PROVIDED RECORDS
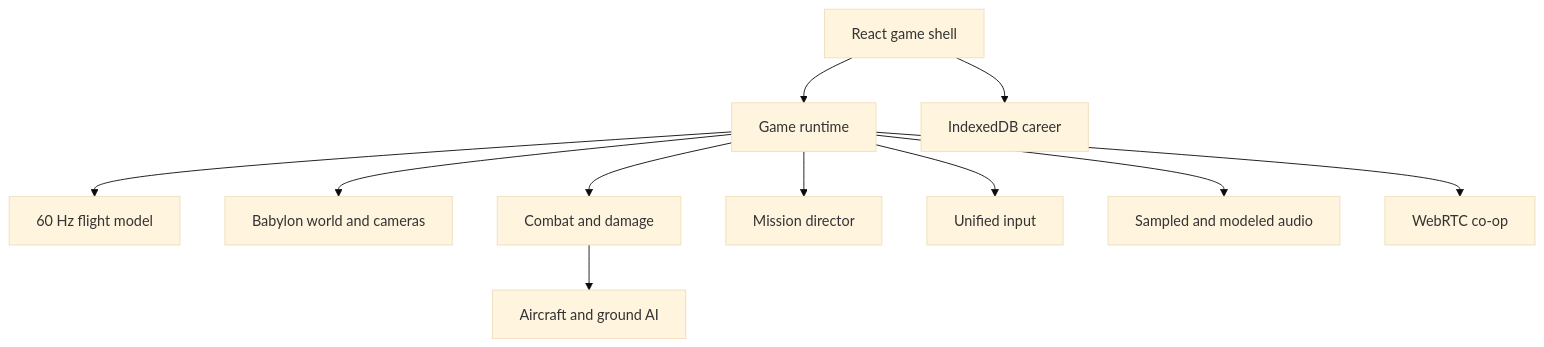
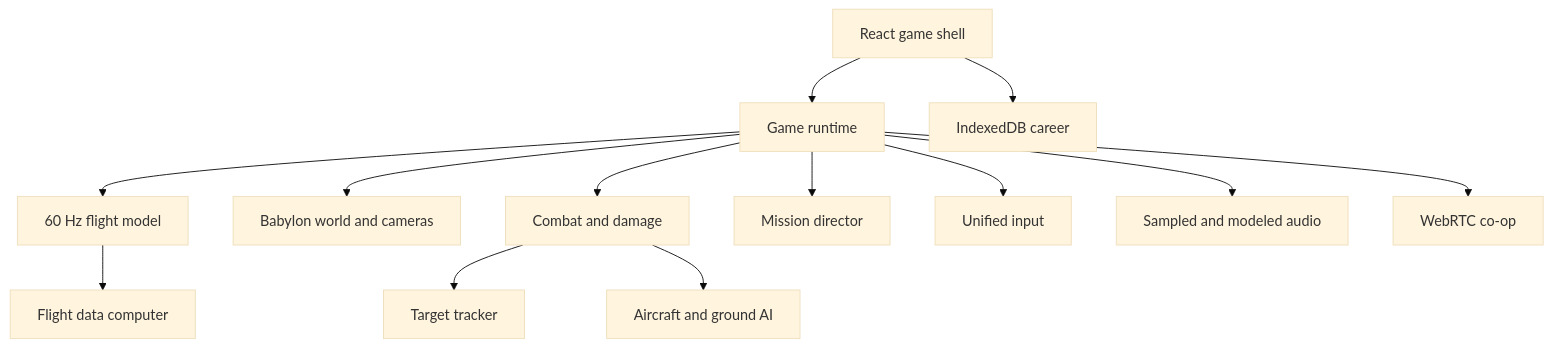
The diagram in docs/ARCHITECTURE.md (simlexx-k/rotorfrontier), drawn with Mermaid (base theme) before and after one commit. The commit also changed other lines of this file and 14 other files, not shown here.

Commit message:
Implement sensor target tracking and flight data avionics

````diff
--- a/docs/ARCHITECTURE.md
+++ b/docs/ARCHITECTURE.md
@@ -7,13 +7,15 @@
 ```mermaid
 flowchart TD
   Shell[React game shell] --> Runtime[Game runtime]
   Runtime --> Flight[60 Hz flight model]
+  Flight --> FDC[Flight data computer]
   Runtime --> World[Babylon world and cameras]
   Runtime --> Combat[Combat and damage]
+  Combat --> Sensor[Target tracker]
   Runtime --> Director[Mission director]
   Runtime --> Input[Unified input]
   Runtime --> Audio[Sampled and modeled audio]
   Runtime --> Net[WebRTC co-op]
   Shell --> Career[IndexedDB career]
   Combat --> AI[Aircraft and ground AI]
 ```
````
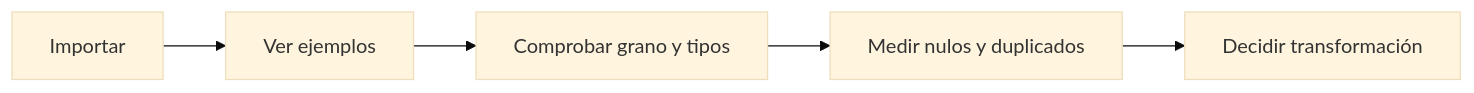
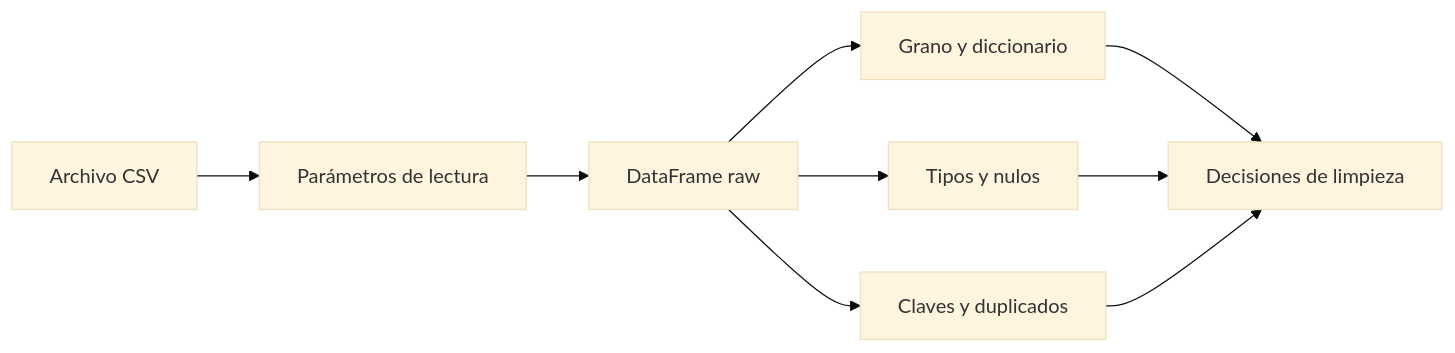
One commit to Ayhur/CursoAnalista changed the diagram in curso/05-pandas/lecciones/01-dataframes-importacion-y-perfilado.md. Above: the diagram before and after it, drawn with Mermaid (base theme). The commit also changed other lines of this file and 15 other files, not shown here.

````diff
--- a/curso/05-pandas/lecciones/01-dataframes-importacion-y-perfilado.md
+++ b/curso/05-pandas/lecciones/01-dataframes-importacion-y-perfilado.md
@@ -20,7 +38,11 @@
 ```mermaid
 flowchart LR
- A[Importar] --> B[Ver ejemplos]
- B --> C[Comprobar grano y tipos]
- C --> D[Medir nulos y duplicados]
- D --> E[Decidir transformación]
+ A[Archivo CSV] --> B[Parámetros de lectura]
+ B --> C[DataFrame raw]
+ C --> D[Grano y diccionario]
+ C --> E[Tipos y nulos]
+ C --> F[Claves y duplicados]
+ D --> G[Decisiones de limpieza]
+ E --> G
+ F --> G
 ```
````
--
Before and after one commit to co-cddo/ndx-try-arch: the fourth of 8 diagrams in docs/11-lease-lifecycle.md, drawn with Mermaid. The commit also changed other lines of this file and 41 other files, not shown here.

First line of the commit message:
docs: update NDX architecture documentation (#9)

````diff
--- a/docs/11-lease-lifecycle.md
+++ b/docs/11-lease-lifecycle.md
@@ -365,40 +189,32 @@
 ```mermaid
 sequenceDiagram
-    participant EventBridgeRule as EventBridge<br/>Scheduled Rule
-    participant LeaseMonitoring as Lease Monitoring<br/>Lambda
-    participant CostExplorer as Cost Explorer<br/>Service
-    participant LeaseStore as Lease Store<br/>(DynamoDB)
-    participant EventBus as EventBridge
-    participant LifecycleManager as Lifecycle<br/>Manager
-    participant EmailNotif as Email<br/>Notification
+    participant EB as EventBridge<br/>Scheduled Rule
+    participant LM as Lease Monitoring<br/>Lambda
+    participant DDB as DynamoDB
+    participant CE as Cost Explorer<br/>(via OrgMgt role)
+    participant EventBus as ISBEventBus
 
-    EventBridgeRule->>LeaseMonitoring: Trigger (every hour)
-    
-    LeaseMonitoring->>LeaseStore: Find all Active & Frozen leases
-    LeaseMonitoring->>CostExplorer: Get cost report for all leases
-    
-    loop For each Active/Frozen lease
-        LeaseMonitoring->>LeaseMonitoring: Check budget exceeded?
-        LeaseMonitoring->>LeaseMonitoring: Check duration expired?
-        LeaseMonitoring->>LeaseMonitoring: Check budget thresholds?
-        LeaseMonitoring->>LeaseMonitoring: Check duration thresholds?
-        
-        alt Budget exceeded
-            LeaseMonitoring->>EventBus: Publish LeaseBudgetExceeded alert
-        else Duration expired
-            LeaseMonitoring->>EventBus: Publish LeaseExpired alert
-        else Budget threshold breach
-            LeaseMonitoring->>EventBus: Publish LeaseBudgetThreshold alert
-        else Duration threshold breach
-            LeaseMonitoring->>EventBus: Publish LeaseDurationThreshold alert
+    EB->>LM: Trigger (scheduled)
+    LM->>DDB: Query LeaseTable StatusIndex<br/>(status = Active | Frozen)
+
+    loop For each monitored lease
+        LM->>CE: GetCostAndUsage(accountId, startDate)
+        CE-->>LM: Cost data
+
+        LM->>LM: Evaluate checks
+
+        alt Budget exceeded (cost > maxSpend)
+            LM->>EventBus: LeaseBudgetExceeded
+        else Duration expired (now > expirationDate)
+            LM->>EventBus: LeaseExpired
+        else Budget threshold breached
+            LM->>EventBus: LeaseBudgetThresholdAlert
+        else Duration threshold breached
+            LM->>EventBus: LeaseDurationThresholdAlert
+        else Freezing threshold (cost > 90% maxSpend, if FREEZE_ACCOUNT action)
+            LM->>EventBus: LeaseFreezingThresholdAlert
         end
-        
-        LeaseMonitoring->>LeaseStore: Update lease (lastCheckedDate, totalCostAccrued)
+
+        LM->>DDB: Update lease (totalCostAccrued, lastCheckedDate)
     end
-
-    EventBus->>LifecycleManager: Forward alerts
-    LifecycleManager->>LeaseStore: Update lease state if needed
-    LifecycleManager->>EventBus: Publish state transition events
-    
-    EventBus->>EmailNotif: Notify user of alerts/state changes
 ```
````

EXERCISE
Search the data for "Active". Copy every matching line.

SOLUTION BELOW
-    LeaseMonitoring->>LeaseStore: Find all Active & Frozen leases
-    loop For each Active/Frozen lease
+    LM->>DDB: Query LeaseTable StatusIndex<br/>(status = Active | Frozen)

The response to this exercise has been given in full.